Someone recently asked me to put together a list of suggested reading for them to do with pastoral care and counselling. I thought it might be helpful to share this a bit more widely. I would suggest that it is particularly useful for
a. Those involved directly in pastoral care within the church
b. Those involved in preaching and teaching -this helps us to keep our teaching practically and pastorally focused.
c. Those who may be involved in or considering careers in the medical and secular counselling world. It’s helpful to have thought through your approach from a Christian perspective and have a theology of your specific area of work.Usual caveats apply -inclusion on the list does not imply endorsement and even where I would endorse someone that does not guarantee agreement with everything they say!
For busy people who just want to pick up one book I suggest Lane & Tripp.
From a Christian Perspective
Timothy Lane and Paul David Tripp: How people Change –a good overview of a contemporary Biblical Counselling Approach
Larry Crabb: Changing from the Inside Out –This is actually a book to help people change so can be given direct to the counselee but good for the counsellor to read too.
David J Atkinson & David H Field: New Dictionary of Christian Ethics and Pastoral Theology
Gary R Collins. Christian Counselling a comprehensive guide
Martyn Lloyd Jones: Spiritual Depression -A classic! Lloyd Jones helps us distinguished between causes of depression. Some causes are clearly rooted in medical issues and should be treated appropriately but we also need to identify spiritual causes and address them pastorally
John White: The Masks of Melancholy -White’s aim was to do for medically rooted depression and mental/emotional health issues what Lloyd Jones did for spiritual depression.
Oliver Donavan: Resurrection and Moral Order – This is a book about Christian ethics and really we need to do the ethics bit to pin down our thinking on what the Bible says about how we should live before we can counsel. Unfortunately this isn’t the easiest read but worth the effort!
Jay Adams: Competent to Counsel,
Jay Adams: Ready to Restore
Jay Adams: The Big Umbrella.
Adams is the father of the modern Biblical counselling movement. His challenge to secular counselling and a heavy reliance of drug therapy was seismic within the reformed tradition. His approach is combative –as you might expect from a pioneer and sometimes comes across as harsh –but it’s good to get back to see the roots of a movement, to be aware of his context in the US and also to note that his ‘descendants have nuanced their approach whilst some of his criticisms both of Christian and secular approaches in his day are increasingly acknowledged by others.
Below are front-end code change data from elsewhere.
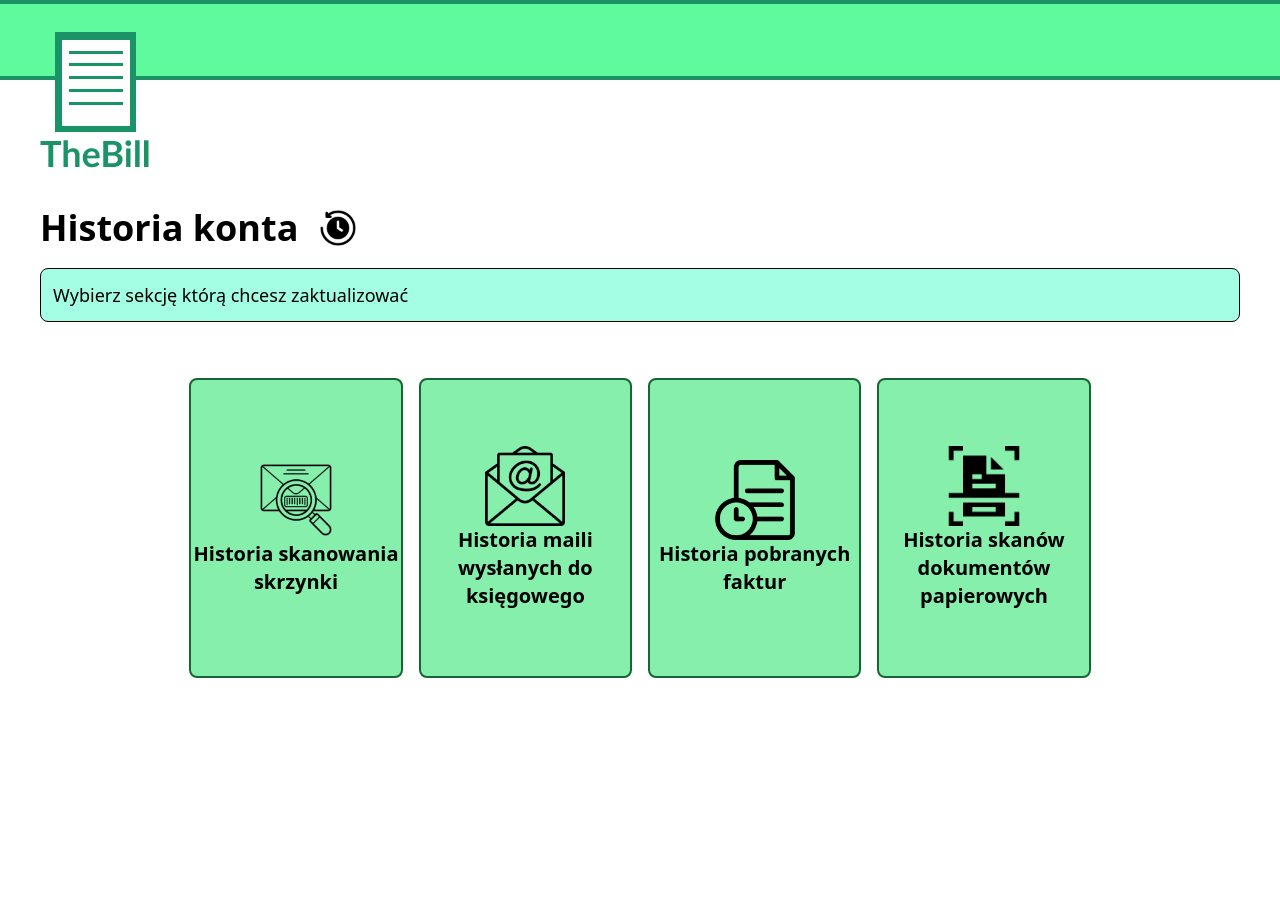
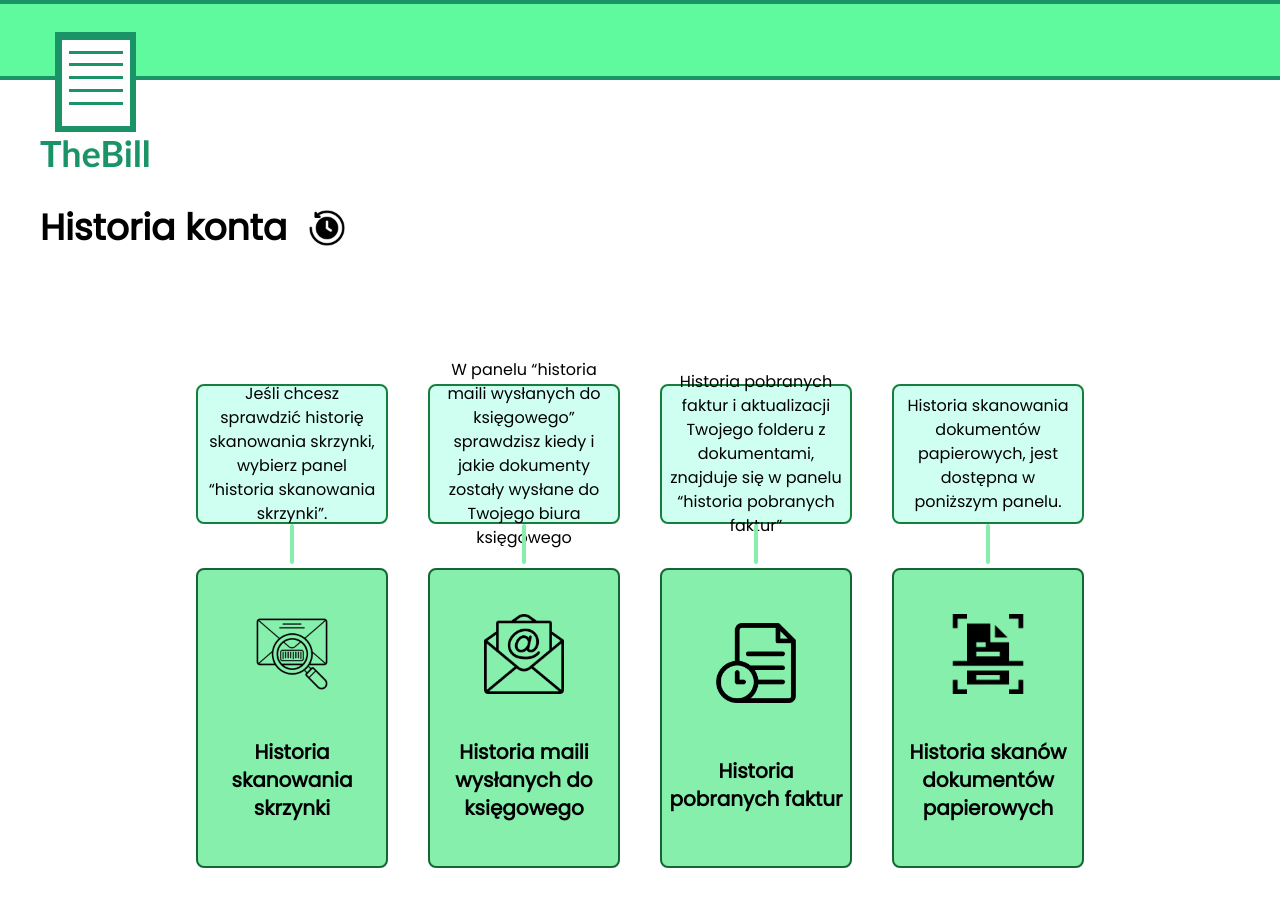
Before and after one commit to Tommy3DE/TheBill, a React (Vite) app: page /logged/history in a window 1280 px wide. Shown: the top 906 px of the page. Before the commit the page ends 800 px from the top, so only its background shows below. Built offline with nearby package versions, Linux system fonts and the light colour scheme.

Commit message:
additional info added

```diff
--- a/src/loggedUser/history/components/HistoryRoutes.tsx
+++ b/src/loggedUser/history/components/HistoryRoutes.tsx
@@ -18,49 +18,58 @@ const HistoryRoutes = () => {
       title: "Historia skanowania skrzynki",
       icon: scanning,
       route: "",
-      message: "Jeśli chcesz sprawdzić historię skanowania skrzynki, wybierz panel “historia skanowania skrzynki”. ",
+      message:
+        "Jeśli chcesz sprawdzić historię skanowania skrzynki, wybierz panel “historia skanowania skrzynki”. ",
     },
     {
       id: 2,
       title: "Historia maili wysłanych do księgowego",
       icon: email,
       route: "",
-      message: "W panelu “historia maili wysłanych do księgowego” sprawdzisz kiedy i jakie dokumenty zostały wysłane do Twojego biura księgowego",
+      message:
+        "W panelu “historia maili wysłanych do księgowego” sprawdzisz kiedy i jakie dokumenty zostały wysłane do Twojego biura księgowego",
     },
     {
       id: 3,
       title: "Historia pobranych faktur",
       icon: file,
       route: "",
-      message: "Historia pobranych faktur i aktualizacji Twojego folderu z dokumentami, znajduje się w panelu “historia pobranych faktur”",
+      message:
+        "Historia pobranych faktur i aktualizacji Twojego folderu z dokumentami, znajduje się w panelu “historia pobranych faktur”",
     },
     {
       id: 3,
       title: "Historia skanów dokumentów papierowych",
       icon: scan,
       route: "",
-      message: "Historia skanowania dokumentów papierowych, jest dostępna w poniższym panelu.",
+      message:
+        "Historia skanowania dokumentów papierowych, jest dostępna w poniższym panelu.",
     },
   ];
   return (
-    <section>
+    <section className=" font-poppins">
       <div className="flex flex-col mt-32 mx-10 h-1/4">
         <div className="flex flex-row justify-start mb-5 items-center">
           <h1 className="text-4xl font-extrabold ">Historia konta</h1>
           <img src={history} alt="settings" className="h-10 ml-5" />
         </div>
-        <p className="w-full text-lg p-3 rounded-lg bg-[#A3FEE3] border border-black">
-          Wybierz sekcję którą chcesz zaktualizować
-        </p>
       </div>
       <div className="flex lg:flex-row flex-col justify-center items-center lg:mx-0 mx-5 py-14">
         {settings.map((item) => (
           <div
             key={item.id}
-            className=" lg:w-2/12 w-full text-xl rounded-lg mx-2 flex flex-col justify-center py-24 items-center bg-green-300 lg:h-[300px] h-80 mb-5  hover:scale-105 hover:bg-green-200 border-2 border-green-800 cursor-pointer font-black"
+            className=" lg:w-[15%] w-full  mx-5 flex flex-col justify-center py-14  "
           >
-            <img src={item.icon} alt={item.title} className="h-20 w-20" />
-            <p className="text-center">{item.title}</p>
+            <div className="flex flex-col justify-center items-center my-1">
+              <div className="bg-[#CFFFF1] border-2 border-green-700 py-1 px-2 text-center rounded-lg flex justify-center items-center h-[140px]">
+                <p>{item.message}</p>
+              </div>
+              <div className="h-10 w-1 bg-green-300 rounded items-center"/>
+            </div>
+            <div className="flex text-xl  rounded-lg flex-col justify-evenly items-center bg-green-300 lg:h-[300px] h-80 mb-5  hover:scale-105 hover:bg-green-200 border-2 border-green-800 cursor-pointer font-black">
+              <img src={item.icon} alt={item.title} className="h-20 w-20" />
+              <p className="text-center">{item.title}</p>
+            </div>
           </div>
         ))}
       </div>
```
Emma Scrivener: A New Name. Given the great challenge of eating disorders and self-harm, I think it is worth mentioning a book that focuses in on this specialised area of counselling. Emma writes honestly from direct personal experience of struggling with anorexia. Whilst she is focusing on this issue, by analogy you should be able to read across her gospel application to other situations.
Books from a secular perspective
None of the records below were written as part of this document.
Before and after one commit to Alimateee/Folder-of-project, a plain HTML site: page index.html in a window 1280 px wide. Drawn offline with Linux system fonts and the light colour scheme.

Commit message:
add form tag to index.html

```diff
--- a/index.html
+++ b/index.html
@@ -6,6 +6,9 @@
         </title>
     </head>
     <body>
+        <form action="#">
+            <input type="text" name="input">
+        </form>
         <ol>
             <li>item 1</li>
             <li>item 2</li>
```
David Westbrook, Helen Kennedy and Joan Kirk: An Introduction to Cognitive Behavioural Therapy. CBT is an increasingly prominent approach to counselling. A lot of Christian counsellors feel that there is a close fit with Christian approaches because it encourages an integrated approach linking what we think/believe and how we behave to how we feel. This leads to an emphasis on telling yourself and others the truth.
Eric Berne: Games People Play. This is the original handbook of Transactional Analysis, another popular counselling approach.
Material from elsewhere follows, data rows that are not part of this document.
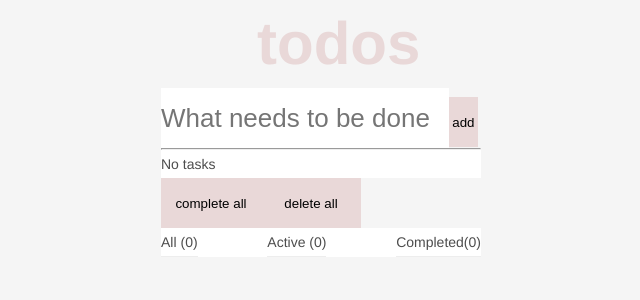
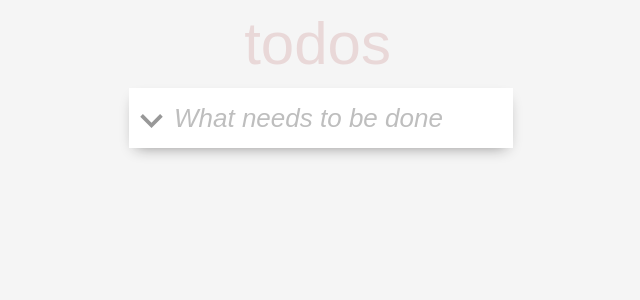
Before and after one commit to k-borschev-exceed/react-todo, a React (Create React App) app: page / in a window 1280 px wide. Shown: the top 300 px of the page, without its empty margins (319-959 px from the left). Built offline with nearby package versions, Linux system fonts and the light colour scheme.

Commit message:
add some styles

```diff
--- a/src/App.css
+++ b/src/App.css
@@ -1,10 +1,11 @@
 .App {
   margin: 0 auto;
-  width: 25%;
+  width: 30%;
   background-color: #f5f5f5;
 
 }
 h1 {
+  font-weight: 100;
   margin-left: 30%;
   font-size: 60px;
   color: #e9d8d8;
@@ -12,7 +13,10 @@ h1 {
   padding-bottom: 30px;
 }
 
+
 * {
   margin: 0;
   padding: 0;
+  font-weight: 400;
+  font-family: "Arial";
 }
--- a/src/App.js
+++ b/src/App.js
@@ -17,6 +17,19 @@ class App extends React.Component {
     }
   };
 
+  stateTasksCounter = () => {
+    this.setState({
+      tasksCounter: [
+        this.state.tasks.length,
+        this.state.tasks.reduce((sum, current) => sum + current.isCompleted, 0),
+        this.state.tasks.reduce(
+          (sum, current) => sum + !current.isCompleted,
+          0
+        ),
+      ],
+    });
+  };
+
   changeCompleteness = (id, isCompleted) => {
     let tempItems = this.state.tasks;
     let index = this.findIndexById(id);
@@ -28,13 +41,7 @@ class App extends React.Component {
     };
 
     this.setState({ tasks: tempItems });
-    this.setState({
-      tasksCounter: [
-        this.state.tasks.length,
-        this.state.tasks.reduce((sum, current) => sum + current.isCompleted, 0),
-        this.state.tasks.reduce((sum, current) => sum + !current.isCompleted, 0),
-      ],
-    });
+    this.stateTasksCounter();
   };
 
   deleteTask = (id) => {
@@ -44,13 +51,7 @@ class App extends React.Component {
     tempItems.splice(index, 1);
 
     this.setState({ tasks: tempItems });
-    this.setState({
-      tasksCounter: [
-        this.state.tasks.length,
-        this.state.tasks.reduce((sum, current) => sum + current.isCompleted, 0),
-        this.state.tasks.reduce((sum, current) => sum + !current.isCompleted, 0),
-      ],
-    });
+    this.stateTasksCounter();
   };
 
   changeTask = (value, id) => {
@@ -77,31 +78,21 @@ class App extends React.Component {
     }
 
     await this.setState({ tasks: data });
-    this.setState({
-      tasksCounter: [
-        this.state.tasks.length,
-        this.state.tasks.reduce((sum, current) => sum + current.isCompleted, 0),
-        this.state.tasks.reduce((sum, current) => sum + !current.isCompleted, 0),
-      ],
-    });
+    this.stateTasksCounter();
   };
 
-  completeAll = () => {
+  completeAll = async () => {
     this.state.tasks.forEach((item) => {
       this.changeCompleteness(item.id, true);
     });
-    this.setState({
-      tasksCounter: [
-        this.state.tasks.length,
-        this.state.tasks.reduce((sum, current) => sum + current.isCompleted, 0),
-        this.state.tasks.reduce((sum, current) => sum + !current.isCompleted, 0),
-      ],
-    });
+    this.stateTasksCounter();
   };
 
-  deleteAll = () => {
-    this.setState({ tasks: [] });
-    this.setState({ tasksCounter: [0, 0, 0] });
+  clearCompleted = () => {
+    this.setState({tasksCounter: [this.state.tasksCounter[0], 0, this.state.tasksCounter[2]]})
+    let tempItems = this.state.tasks.filter((e) => !e.isCompleted);
+    console.log(tempItems, 'temp items')
+    this.setState({ tasks: tempItems });
   };
 
   showActive = () => {
@@ -120,7 +111,12 @@ class App extends React.Component {
     return (
       <div className='App'>
         <h1>todos</h1>
-        <Input updateTasks={this.updateTasks} />
+        <Input updateTasks={this.updateTasks}
+          completeAll={this.completeAll}
+        />
+
+        {this.state.tasks.length ? (
+          <>
             <List
               tasks={this.state.tasks}
               changeCompleteness={this.changeCompleteness}
@@ -130,13 +126,17 @@ class App extends React.Component {
               changeTask={this.changeTask}
             />
             <Footer
-          completeAll={this.completeAll}
-          deleteAll={this.deleteAll}
+              clearCompleted={this.clearCompleted}
               showActive={this.showActive}
               showAll={this.showAll}
               showCompleted={this.showCompleted}
+              showCondition={this.state.showCondition}
               tasksCounter={this.state.tasksCounter}
             />
+          </>
+        ) : (
+          <></>
+        )}
       </div>
     );
   }
--- a/src/partials/Footer.js
+++ b/src/partials/Footer.js
@@ -1,13 +1,12 @@
 import React from 'react';
 import '../styles/Footer.css';
 
-function Footer(props)  {
-  const completeAll = (e) => {
-    props.completeAll();
-  };
+function Footer(props) {
 
-  const deleteAll = (e) => {
-    props.deleteAll();
+  const clearCompleted = (e) => {
+    props.clearCompleted();
+    console.log(props.tasksCounter[1],'TEST AFTER')
+
   };
 
   const showActive = (e) => {
@@ -21,30 +20,44 @@ function Footer(props)  {
   const showCompleted = (e) => {
     props.showCompleted();
   };
+  console.log(props.tasksCounter[1],'TEST AFTER')
 
-  return(
-      <>
-        <div>
-          <button className='footerBtn' onClick={completeAll}>
-            complete all
-          </button>
-          <button className='footerBtn' onClick={deleteAll}>
-            delete all
-          </button>
-        </div>
-        <ul className='menu'>
-          <li className='menuElement' onClick={showAll}>
-            All ({props.tasksCounter[0]})
-          </li>
-          <li className='menuElement' onClick={showActive}>
-            Active ({props.tasksCounter[2]})
-          </li>
-          <li className='menuElement' onClick={showCompleted}>
-            Completed({props.tasksCounter[1]})
-          </li>
-        </ul>
-      </>
+  return (
+    <div id ="footer">
+      <p>{props.tasksCounter[2]} items left</p>
+      <ul className='menu'>
+        <li
+          className={
+            'menuElement ' + (props.showCondition === 'all' ? 'active' : 'n')
+          }
+          onClick={showAll}
+        >
+          All
+        </li>
+        <li
+          className={
+            'menuElement ' +
+            (props.showCondition === 'uncompleted' ? 'active' : 'n')
+          }
+          onClick={showActive}
+        >
+          Active
+        </li>
+        <li
+          className={
+            'menuElement ' +
+            (props.showCondition === 'completed' ? 'active' : 'n')
+          }
+          onClick={showCompleted}
+        >
+          Completed
+        </li>
+      </ul>
+      <button className={'footerBtn ' + (!props.tasksCounter[1] ? 'hidden' : '')} onClick={clearCompleted}>
+          Clear completed
+        </button>
+    </div>
   );
-};
+}
 
 export default Footer;
--- a/src/partials/Input.js
+++ b/src/partials/Input.js
@@ -7,6 +7,7 @@ class Input extends React.Component {
   };
 
   inputHandler = (e) => {
+    console.log(e)
     this.setState({ task: e.currentTarget.value });
   };
 
@@ -19,15 +20,20 @@ class Input extends React.Component {
 
   render() {
     return (
+      <div id="input">
+      <button id="completeAllBtn" onClick={this.props.completeAll}>
+      &nbsp;
+    </button>
       <form onSubmit={this.onBtnClickHandler}>
+
         <input
           type='text'
           placeholder='What needs to be done'
           value={this.state.task}
           onChange={this.inputHandler}
         />
-        <button type='submit'>add</button>
       </form>
+      </div>
     );
   }
 }
--- a/src/partials/TaskElement.js
+++ b/src/partials/TaskElement.js
@@ -1,6 +1,5 @@
 import React from 'react';
 import '../styles/TaskElement.css';
-
 class TaskElement extends React.Component {
   state = {
     condition: true,
@@ -16,7 +15,7 @@ class TaskElement extends React.Component {
   };
 
   submitHandler = (event) => {
-    if (event.key === 'Enter') {
+    if (event.type === 'blur' || event.key === 'Enter') {
       this.props.changeTask(this.state.newValue, this.props.id);
       this.setState({ condition: true });
     }
@@ -26,7 +25,7 @@ class TaskElement extends React.Component {
     this.props.deleteTask(this.props.id);
   };
 
-  changeCondition = () => {
+  changeCondition = (e) => {
     this.setState({ condition: false });
   };
 
@@ -40,28 +39,29 @@ class TaskElement extends React.Component {
             onChange={this.checkboxHandler}
             checked={this.props.isCompleted}
           />
-          <p
-            onDoubleClick={this.changeCondition}
-            className={(this.props.isCompleted && 'completed') || 'uncompleted'}
-          >
-            {this.props.task}
-          </p>
-          <button
-            className={(this.props.isCompleted && 'completed') || 'uncompleted'}
-            onClick={this.deleteTask}
-          >
-            {' '}
-            delete{' '}
-          </button>
+          <div id='inputArea' onDoubleClick={this.changeCondition}>
+            <p
+              className={
+                (this.props.isCompleted && 'completed') || 'uncompleted'
+              }
+            >
+              {this.props.task}
+            </p>
+            <button className={'delete'} onClick={this.deleteTask}>
+            ×
+            </button>
+          </div>
         </>
       );
     } else {
       return (
         <>
           <input
-            value={this.state.newValue}
+            className='valueChanger'
+            value={this.state.newValue || this.props.task}
             onChange={this.inputHandler}
             onKeyDown={this.submitHandler}
+            onBlur={this.submitHandler}
             type='text'
           />
         </>
--- a/src/styles/Footer.css
+++ b/src/styles/Footer.css
@@ -1,12 +1,40 @@
 button.footerBtn {
-    width: 100px;
+  width: 120px;
+  background-color: white;
+  color: rgb(130, 129, 129);
+  margin-bottom: 8px;
+}
+
+button.hidden {
+    visibility: hidden;
+}
+
+p {
+    width: auto;
 }
 
 ul.menu {
-    display: flex;
-    justify-content: space-between;
+  width: 40%;
+  display: flex;
+  margin: auto;
+  align-items: center;
 }
 
 li.menuElement {
-    font-size: 14px;
+  margin: auto;
+  font-size: 14px;
+  padding: 0 7px;;
+  height: 35px;
 }
+
+li.active {
+  border: 1px solid rgb(206, 203, 203);
+  border-radius: 4px;
+}
+
+div#footer {
+    display: flex;
+    width: 100%;
+    background-color: white;
+    margin: auto;
+}
--- a/src/styles/Input.css
+++ b/src/styles/Input.css
@@ -1,22 +1,42 @@
 input, button{ border:none; }
+
+div#input {
+    display: flex;
+    background-color: white;
+    box-shadow: 0 6px 15px -7px rgb(134, 133, 133);
+
+}
 
 form {
     height: 60px;
+    background-color: white;
 }
 
 input {
     height: 60px;
     width: 90%;
     font-size: 26px;
+    font-style: italic;
+
+}
+
+input::placeholder {
+    color:rgb(190, 190, 190);
 }
 
 input:focus {
     outline: none;
 }
 
-button {
-    background-color: #e9d8d8;
-    height: 50px;
-    width: 9%;
+input:not([value=""]) {
+    font-style: normal;
+}
 
+button#completeAllBtn {
+    background-color: white;
+    height: 60px;
+    width: 45px;
+    background-image: url("../icons/complete_all.svg");
+    background-size: 45px 65px;
+    opacity: 0.4;
 }
--- a/src/styles/TaskElement.css
+++ b/src/styles/TaskElement.css
@@ -4,37 +4,64 @@ li {
   font-size: 24px;
   border-bottom: 1px solid #ededed;
   margin-left: 0;
+  height: 42px;
 }
-
 
 li:not(:first) {
   margin: 10px;
 }
 
+p {
+    margin: auto;
+    margin-left: 15px;
+
+}
 p.completed {
   text-decoration: line-through;
+  color: rgb(192, 189, 189);
 }
 
+
 input.checkbox {
-    background-color: ivory;
-    border: 0.1875em solid #0F1C3F;
+    vertical-align: bottom;
+    width: 1em;
+    height: 1em;
+    background-color: white;
     border-radius: 50%;
-    height: 24px;
-    width: 1em;
-    margin: 0;
-    padding: 0;
+    border: 1px solid #ddd;
+    -webkit-appearance: none;
+    margin: auto;
+    margin-left: 5px;
 }
 
-button.completed {
-    height: 20px;
-    align-self: center;
+input.checkbox:checked::after {
+    content: url('../icons//complete.svg');
+    color: #03960a;
+    margin: auto;
+}
+
+input.valueChanger {
+  height: 42px;
+}
+
+button.delete {
+  display: none;
+  /* I assume you'll need display: none; on initialization */
+}
+
+div#inputArea {
+  display: flex;
+  width: 100%;
+}
+
+div#inputArea:hover .delete {
+  display: block;
+  height: 42px;
   margin-left: auto;
-    text-decoration:none;
+  padding-right: 15px;
+  font-size: 30px;
+  background-color: white;
+  color: rgb(169, 38, 38);
+  font-weight: 100;
 
 }
-
-button.uncompleted {
-    display: none;
-    margin-right: 0;
-
-}
```
Also changed, not shown: src/icons/complete.svg (added), src/icons/complete_all.svg (added). Lines whose indentation alone changed are shown as unchanged.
Anthony C Moss and Kyle R Dyer: Psychology of Addictive Behaviour
Freud, The Interpretation of Dreams – If we are going to be reading the “daddy” of the Christian Counselling Movement then we should really have a look at the grandfather of modern psychotherapy too!
Chris Frith: Making up the Mind (How the Brain Creates our mental World) –from a professor in Neuropsychology. This is a book all about how our brains work
James Davies: Cracked. Why Psychiatry is doing more harm than good –to some extent this is the secular equivalent of Jay Adams’ book “The Big Umbrella. Davies’ quarrel is really with the drugs industry. The book is polemic and provocative. Some may feel that it’s a bit on the sensationalist side of the spectrum but worth the read to be challenged and to stretch your thinking.
I would also suggest that a pastoral practitioner will be benefit from wider reading and knowledge including:
A good overview of human biology
As part of our own in-house pastoral care training we offer a session on “Medical aspects of pastoral care” –it’s helpful to know the basics
Understanding the history/culture of people you are working with as well as staying up to date with contemporary affairs will help you understand the environment in which you are working and how that affects pastoral needs.
Counselling approaches are not philosophically or theologically neutral so it’s worth getting a good grounding in the history of philosophy and key thoughts. Have a look at Bertrand Russell’s History of Philosophy, Francis Schaeffer, Escape from Reason and Jostein Garder, Sophie’s World as good starting points
Oh and of course a sound foundation in Systematic Theology is important if what we believe affects how we live and how we feel (http://faithroots.net on line or a good Systematic Theology book such as Wayne Grudem’s).